• _WHAT TO PRODUCE_
State the number of lines in these records that include the word "FOLDERS", and add nothing to it.

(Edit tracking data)
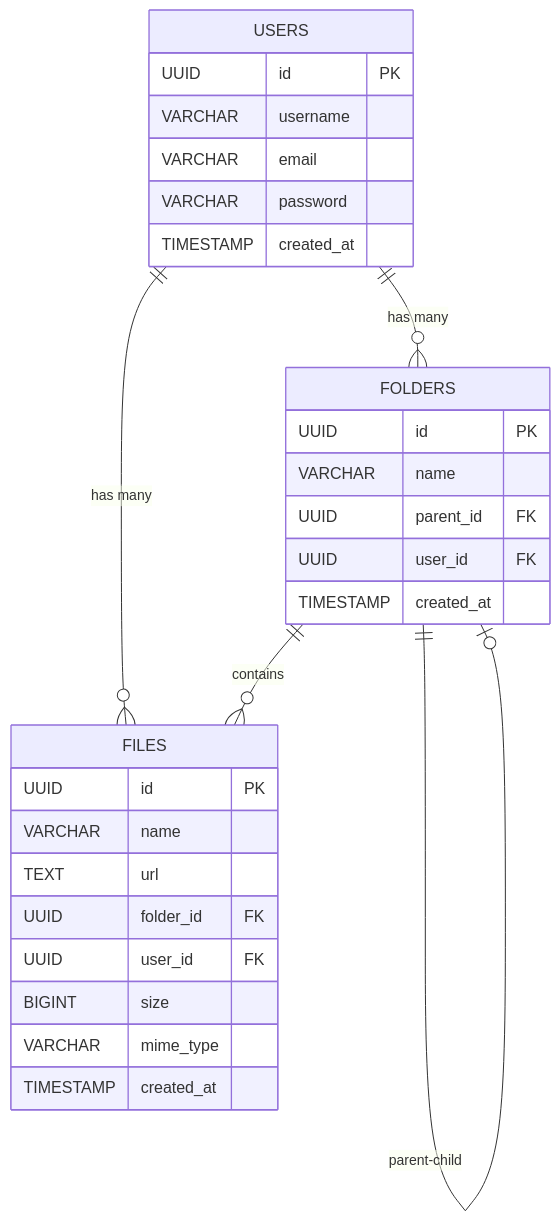
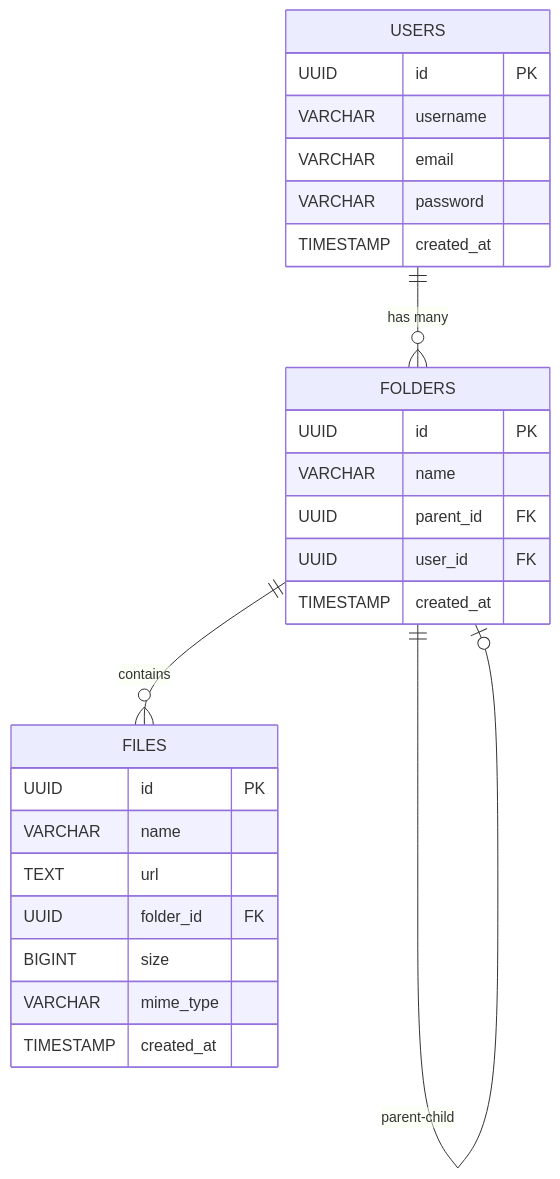
One commit to ehdlg/file-uploader changed the diagram in docs/database.md. Above: the diagram before and after it, drawn with Mermaid.

Commit message:
feat(docs): delete relation between user and files tables

````diff
--- a/docs/database.md
+++ b/docs/database.md
@@ -3,34 +3,32 @@
 ```mermaid
 erDiagram
     USERS {
         UUID id PK
         VARCHAR username
         VARCHAR email
         VARCHAR password
         TIMESTAMP created_at
     }
 
     FOLDERS {
         UUID id PK
         VARCHAR name
         UUID parent_id FK
         UUID user_id FK
         TIMESTAMP created_at
     }
 
     FILES {
         UUID id PK
         VARCHAR name
         TEXT url
         UUID folder_id FK
-        UUID user_id FK
         BIGINT size
         VARCHAR mime_type
         TIMESTAMP created_at
     }
 
     USERS ||--o{ FOLDERS : "has many"
-    USERS ||--o{ FILES : "has many"
     FOLDERS ||--o{ FILES : "contains"
     FOLDERS ||--o| FOLDERS : "parent-child"
 ```
````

• _COMPLETED EXERCISE_
4